Man, was I wrong!

By the climax of the film, all my kids were exclaiming stuff like “This is the best thing they’ve ever done!” and I was totally alongside them in that. This really *is* the best thing P&F have ever done.

Ordinarily I’d digress into a lengthy-yet-humorous explanation of what the series is about for the benefits of all the hippie freakshows and reprobates who *don’t* watch cartoons after age 30, but I’ve got carpal tunnel really bad, so just go here if you want to come up to speed

Suffice to say that the show is the tightest, funniest, most rigid-yet-flexible thing Disney’s ever done, and it is freakin’ awesome, far and away the funniest and smartest show on TV right now, and that includes live action stuff. The film continues that tradition and even raises the bar some.

I’m not going to go into great detail about the story, suffice to say that the kids and Perry end up in an alternate dimension where Professor Doofenschmirtz’s plans for urban domination have been vastly more successful. Hilarity (And some good action sequences) ensue, but the real prize here is the look at alternate-world versions of our characters: Isabella and the Firefly Girls as the resistance (With bandoliers full of bullets, rather than their usual girl scout patch sashes), Candace as a surprisingly kickass and serviceable heroine, Doof as a competent and somewhat cavalier villain, and so on. The interaction between these character and their better (And occasionally worse) selves is priceless and funny.

As always, it involves a lot of SF themes and Spy-Fi stuff.

For pathos, we get a significant subplot about Perry having to say goodbye to the boys forever once they find out his secret and his cover is blown.
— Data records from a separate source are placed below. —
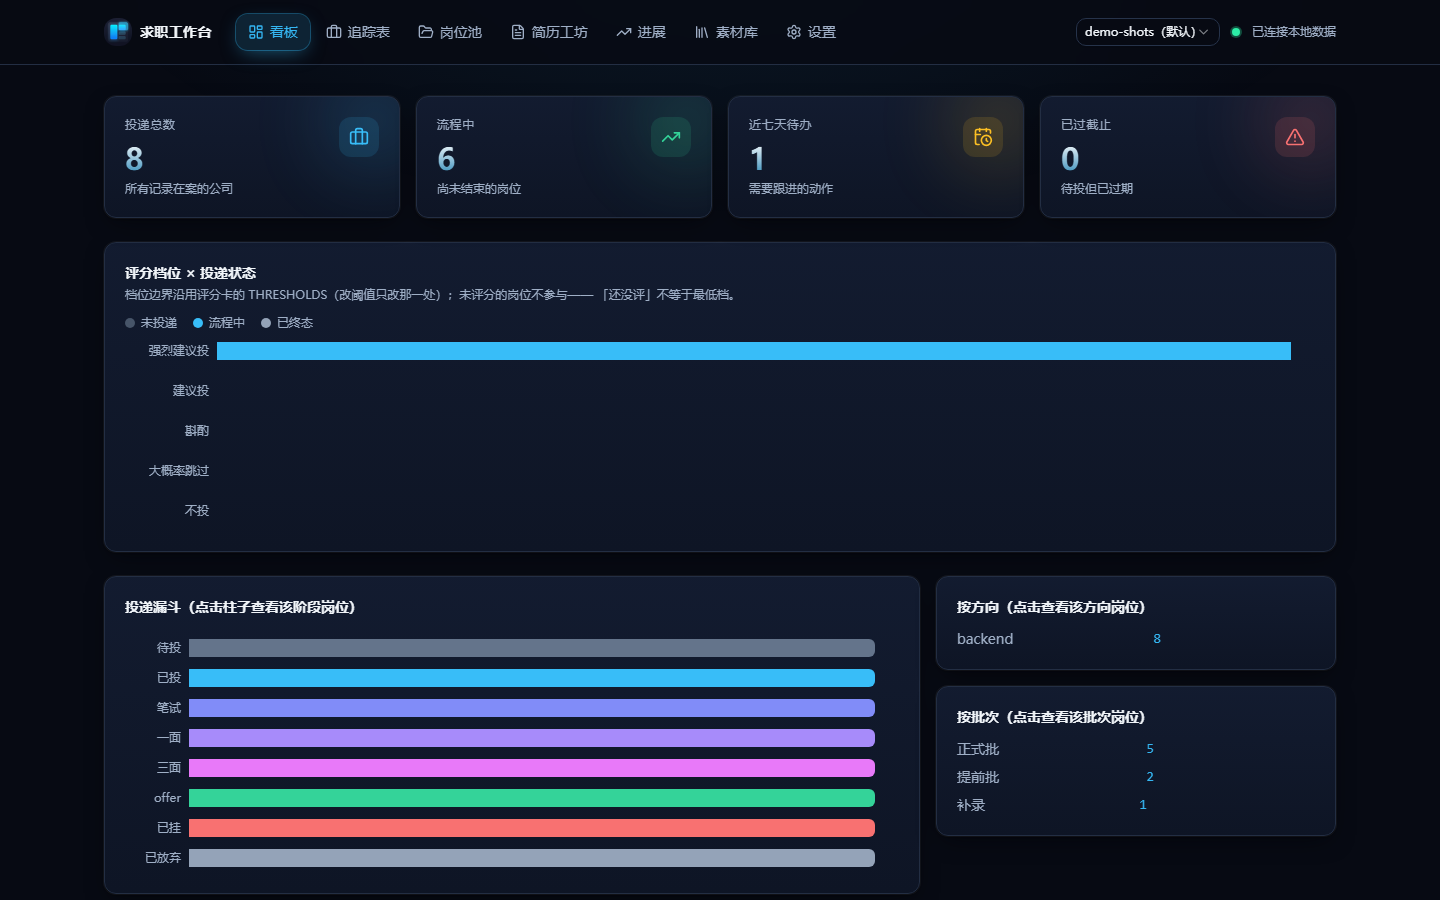
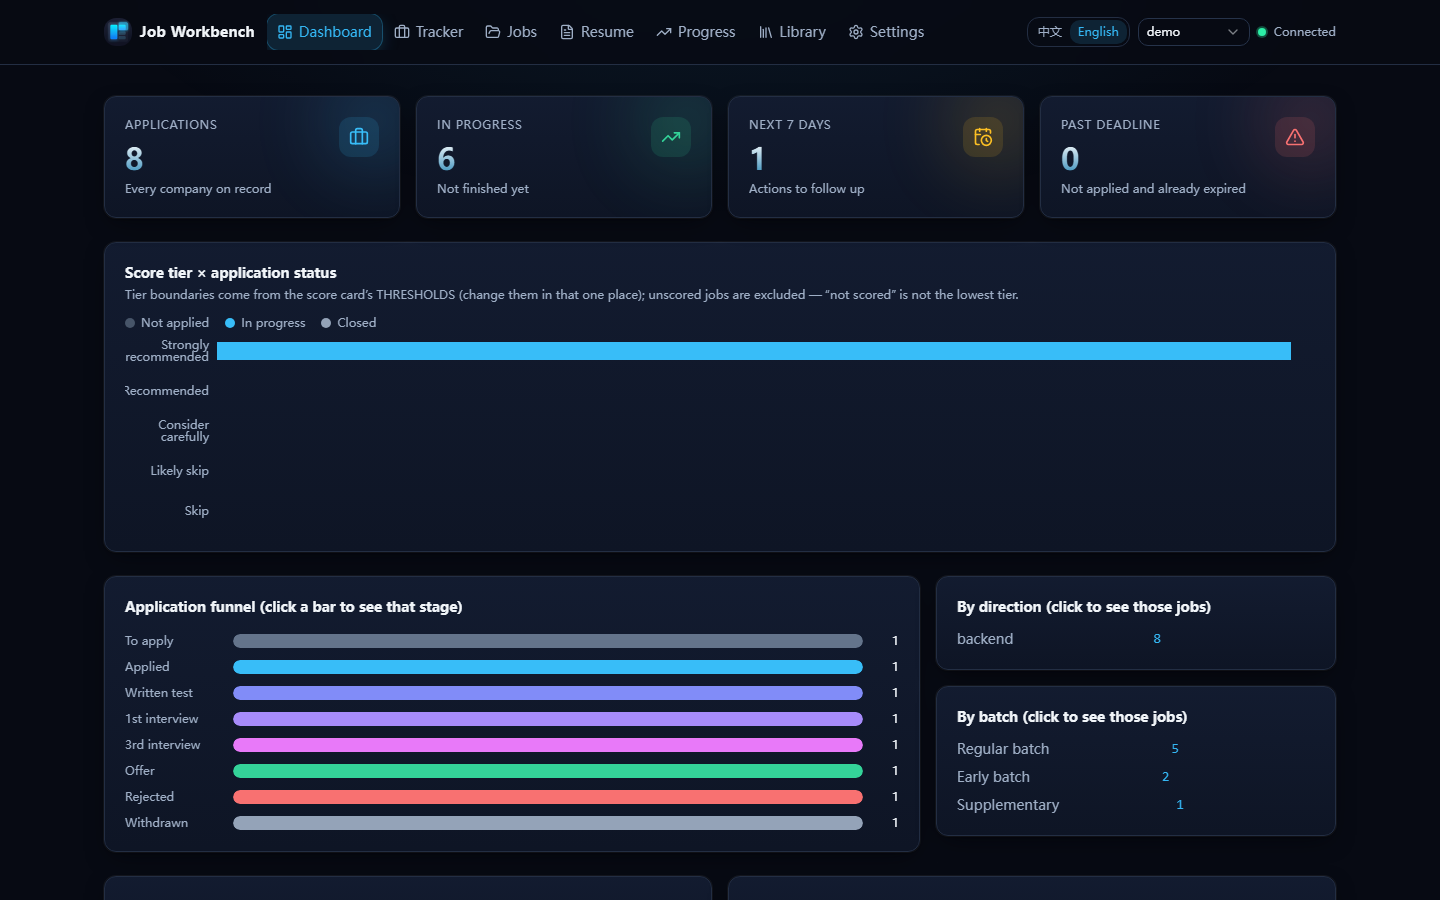
docs(readme): 截图改双语两套（中英各 7 张）并更新中文版引用 (#80)
* docs(readme): 截图改双语两套并更新中文版引用

* docs(changelog): 记录双语文档截图

* docs(readme): 修正英文版对截图语言的表述（审查 MAJOR）

---------

diff --git a/README.md b/README.md
@@ -44,7 +44,7 @@ The workbench turns all of that into queryable, traceable files.
 
 ## UI Preview
 
-> **Note**: the interface is bilingual (简体中文 / English) — switch it with the `中文 / English` control in the header; the first run follows your system language and your choice is remembered. Read the note under [Download](#download) for what stays Chinese by design. The screenshots below are the real interface (Chinese UI, taken with generated demo data).
+> **Note**: the interface is bilingual (简体中文 / English) — switch it with the `中文 / English` control in the header; the first run follows your system language and your choice is remembered. Read the note under [Download](#download) for what stays Chinese by design. The screenshots below are the real interface **in English**, taken with generated demo data — the [Chinese README](README.zh-CN.md) carries the same seven pages in 简体中文 (both sets come from the same demo workspace).
 
 All pages below run on generated demo data (`init_workspace.py --demo`); companies, roles and names are placeholders (`示例科技`, `示例同学`, …) — no real personal information.
 
@@ -101,7 +101,7 @@ This repository contains **no real personal data**. `personal/` is a workspace y
 
 ## Download
 
-> **Note**: the interface is **bilingual** — every page ships in 简体中文 and English, with a `中文 / English` switch in the header (first run follows your system language, and the choice is remembered). The code, the comments, this README and the [usage guide](docs/usage-guide.md) are in English. What stays Chinese **by design**: the values stored in your CSV / Markdown files (stage names, column headers) — they are the shared data contract with the CLI and with your own history, so translating them would desync the UI from your data — plus the CLI's built-in help. The screenshots above show the Chinese UI; the English UI renders the same pages with English chrome.
+> **Note**: the interface is **bilingual** — every page ships in 简体中文 and English, with a `中文 / English` switch in the header (first run follows your system language, and the choice is remembered). The code, the comments, this README and the [usage guide](docs/usage-guide.md) are in English. What stays Chinese **by design**: the values stored in your CSV / Markdown files (stage names, column headers) — they are the shared data contract with the CLI and with your own history, so translating them would desync the UI from your data — plus the CLI's built-in help. The screenshots above show the English UI; the same pages in 简体中文 are in the [Chinese README](README.zh-CN.md).
 
 A packaged Windows desktop app (no Python/Node needed) is attached to the
 latest release — grab `job-workbench-setup-*.exe` from

diff --git a/README.zh-CN.md b/README.zh-CN.md
@@ -42,17 +42,17 @@
 
 ## 界面预览
 
-界面**中英双语**：每一页都有中文与英文，顶栏的 `中文 / English` 可随时切换（首次按系统语言，选择会被记住）。下面截图是中文界面；英文界面是同样页面换了界面文字。仍然保留中文的只有三处：你自己录进工作区的内容、CSV / Markdown 里存的枚举取值（与 CLI 共享的数据契约）、CLI 自带帮助——都有意为之。
+界面**中英双语**：每一页都有中文与英文，顶栏的 `中文 / English` 可随时切换（首次按系统语言，选择会被记住）。下面截图是中文界面（英文的那套在 [README.md](README.md) 同一节，两套取自同一个 demo 工作区）；英文界面是同样页面换了界面文字。仍然保留中文的只有三处：你自己录进工作区的内容、CSV / Markdown 里存的枚举取值（与 CLI 共享的数据契约）、CLI 自带帮助——都有意为之。
 
 以下页面全部由 demo 数据生成（`init_workspace.py --target demo --demo`），公司、岗位、人名均为占位（`示例科技`、`示例同学` 等），不含任何真实信息。
 
-![看板](docs/screenshots/01-dashboard.png)
-![追踪表](docs/screenshots/02-applications.png)
-![岗位池](docs/screenshots/03-jobs.png)
-![简历工坊](docs/screenshots/04-resume.png)
-![进展](docs/screenshots/05-progress.png)
-![素材库](docs/screenshots/06-library.png)
-![设置](docs/screenshots/07-settings.png)
+![看板](docs/screenshots/zh-CN/01-dashboard.png)
+![追踪表](docs/screenshots/zh-CN/02-applications.png)
+![岗位池](docs/screenshots/zh-CN/03-jobs.png)
+![简历工坊](docs/screenshots/zh-CN/04-resume.png)
+![进展](docs/screenshots/zh-CN/05-progress.png)
+![素材库](docs/screenshots/zh-CN/06-library.png)
+![设置](docs/screenshots/zh-CN/07-settings.png)
 
 ## 快速开始
 

diff --git a/CHANGELOG.md b/CHANGELOG.md
@@ -32,6 +32,8 @@
 
 ### Infrastructure（贡献者可见）
 
+- **文档截图改双语两套（共 14 张）**：英文放 `docs/screenshots/`、中文放 `docs/screenshots/zh-CN/`，`README.md` 引英文那套、`README.zh-CN.md` 引中文那套——英文读者不会在主要材料里看到中文界面，中文读者也不用对着英文界面猜。（此前两个 README 共用同一批图，双语之后必然有一方看到的是另一种语言的界面。）图为 `init_workspace.py --demo` 生成的 demo 工作区（合成数据），**本机用户名已遮挡**（设置页快照目录显示为 `C:\Users\<用户名>\…`）。
+
 - 新增 **UI 冒烟** CI job（布局 + a11y，约 40 秒）：CONTRIBUTING 的「不做 Playwright E2E」细化为「不做全量 E2E」，只保留这一个最小冒烟，并写明边界与理由。
 - 新增 **界面 token 一致性扫描器**（`tools/check_ui_tokens.py`）：旧调色板类名、去 token 化的 white/black 透明度、颜色任意值、原生 select 补丁全部机检；顺带把 21 处写死的 `ring-white/5` 等收敛为 `--highlight` / `--scrim` 两个语义 token（**为浅色主题扫清了一类写死色**；浅色主题本身仍未实现，不是本批交付）。
 - **安全策略与依赖更新**：新增 `SECURITY.md`（威胁模型 + 私密报告通道，仓库已开启 Private vulnerability reporting）与 Dependabot 配置（四生态月频 + 分组）；分支保护增加「合并前必须解决所有讨论」。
It is surprisingly moving for a comedy film (well, ok, it’s not moving, but it’s deeper than it needs to be, which is, of course, the secret of this whole series: it’s smarter than it needs to be). And we actually get to see Phineas *angry* which is strangely satisfying.

There are just a zillion great in-jokes and references: Star Wars Rescue of Princess Lea, Batman, Star Trek’s “Mirror Mirror,” the Terminator, all the obvious tropes and homages are there, but there’s so many of ‘em, and they’re flying by so quickly that I’m sure there were a lot I missed, and many more that I simply didn’t get. There’s even an out-of-nowhere Red Dawn nod that had me laughing uncontrollably for so long I missed the next several lines of dialog.

There’s also a ton of interior continuity, cameos, and in-jokes about the series itself. Past gadgets galore. Ever wonder where the Baby Heads come from? You’ll find out. What about the place that Doof’s transported cars go to? We see more of that.

It is just great, great, great stuff, great enough to function as a series finale, but, best of all: It isn’t! The series continues. I can not recommend this highly enough.


It’s family friendly, adventurous, funny, the pure-of-heart good guys overcome the evil bad guys, an oppressive dictatorship is overthrown, the bad guys are forced to pay for their crimes against humanity, I mean, really, what’s not to like?